Leaders also need to enhance their practice of patience. According to Fromm, “…anyone who ever tried to master an art knows that patience is necessary if you want to achieve anything. If one is after quick results, one never learns an art.”
According to Wikipedia, patience is the ability to endure waiting, delay, or provocation without becoming annoyed or upset, or to persevere calmly when faced with difficulties. All leaders recognize how important this can be when faced with the inevitable challenges, frustrations, and problems embedded in leading others.
In our world measured in nanoseconds, and when it seems to take forever (10 seconds) to get our cell phone on after pressing the start button, our patience is continually being tested..
It may take a lifetime to become the leader you are capable of becoming. The mastery of leadership is not achieved by doing a quick Internet search of leadership, reading two blog posts, and attending a motivational seminar. We must commit to our practice the same way all artists do who strive to achieve mastery of their craft. A leader who patiently practices the art of loving will transform leadership competencies into proficiencies and muddlement into mastery.
Adrian Savage provides this snippet on the importance of waiting in his wonderful blog: Slow Leadership
Waiting is hard sometimes. You’ll need to restrain any tendency to jump to conclusions or rush into a decision. You will be tempted to get a jump on events or set things in motion early, so you can transfer your focus elsewhere. …Use the time to plan, consider alternatives, and have second, or third, or fourth thoughts. Above all, keep waiting and watching events, so you can shift direction if they change. …Slowing down and looking ahead may seem tentative compared with the methods of the Action Man School of Management. You will sometimes be criticized for being too slow and cautious. You may face laughter and ridicule. You shouldn’t care. Getting it right matters more. When the high-speed, short-term, grab and go manager has crashed and burned, you’ll still be in one piece, able to show the results that he or she frittered away.
4 prescriptions for your patience:
1. Click here to read the following sections from an informative article on developing patience at Tools for Personal Growth. Determine 1 or 2 ideas you can take action on to improve your patience.
- What is patience?
- What are some negative consequences of impatience?
- How do people respond to impatience in others?
- How do you feel when you are impatient?
- What are some beliefs of people who lack patience?
- What new behavioral traits are needed for patience to develop in your life?
- Steps to develop patience in the pursuit of personal growth and change?
2. Click here to read and reflect on this collection of quotations on patience. Choose one quotation and place it by your desk as a reminder to keep focusing on patience.
3. Click here to read Joan Borysenko’s thoughtful article, Practice Patience. When you feel rushed and hurried be patient with yourself and the people you lead.

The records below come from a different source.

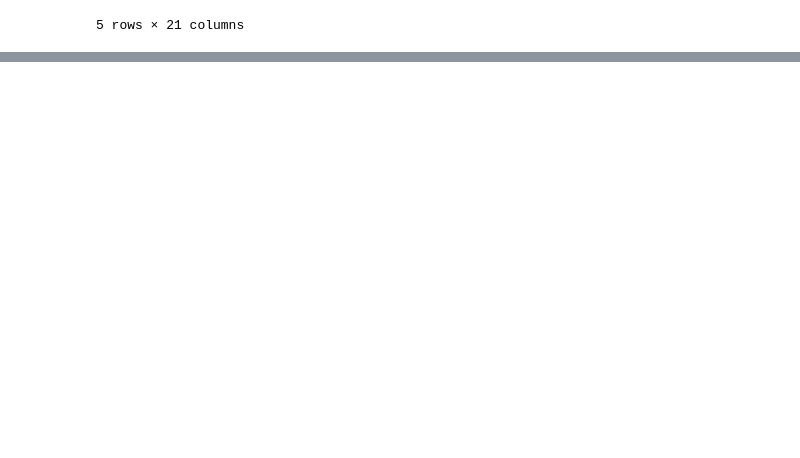
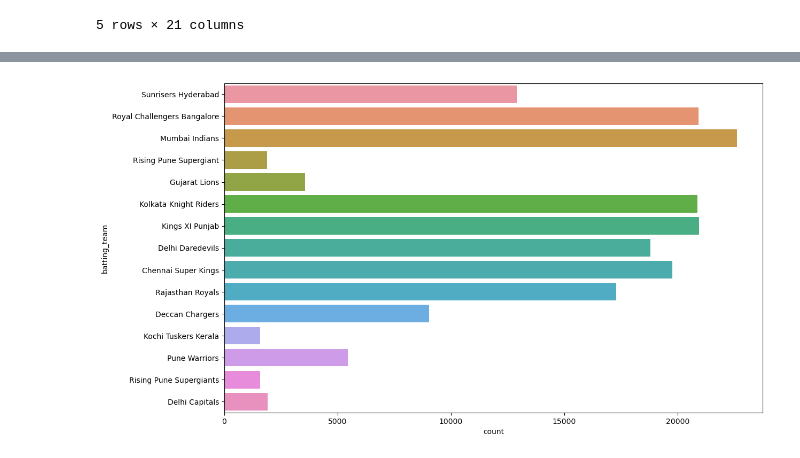
Before and after one commit to SamNijin/EDA-Indian-Premier-League, a Jupyter notebook: Indian Premier League EDA.ipynb, the cells around one changed output, grey strips where cells are left out. Saved outputs shown, nothing was run; the diff lists cells and outputs as text; code cells hidden in the pictures; blank space fills up the shorter version.

```diff
--- a/Indian Premier League EDA.ipynb
+++ b/Indian Premier League EDA.ipynb
@@ -25,0 +276,3 @@ matches_df.head()
+# %%
+deliveries_df['penalty_runs'] = deliveries_df['penalty_runs'].map({0:0, 5:1})
+deliveries_df['penalty_runs'].value_counts()
@@ -25,0 +310,6 @@ matches_df.head()
+# %%
+plt.figure(figsize=(13,8))
+sns.countplot(data=deliveries_df, y='batting_team')
+plt.show()
+# %% [output]
+[figure, added]
```
Also changed, not shown: parts of 25 cells of this notebook.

I once heard patience defined as impatience stretched to its limit. The implication was that most people have no idea what patience really is. In the name of patience, we often hold back like a pit bull straining against its leash. We are not present at all just trying to look pleasant while our blood boils. Inside, we’re wishing that the traffic would clear, that our child would go to bed, or that our colleague would shut up already. A lot of energy is used up in the name of this false patience.
4. Read, reflect, and take action on the perspectives, suggestions, and creative diagrams offered at Slow Leadership.
Find your genuine patience by practicing The Art of Loving in leadership. Thank you Erich Fromm for your legacy on love and leadership given to us 50 years ago in 1956. Your perspective and practices are timeless.
Please note: I will be away on holidays during August. Have a wonderful summer. Until my regular posts return in late August I encourage you to read the interesting blogs listed in the right hand column.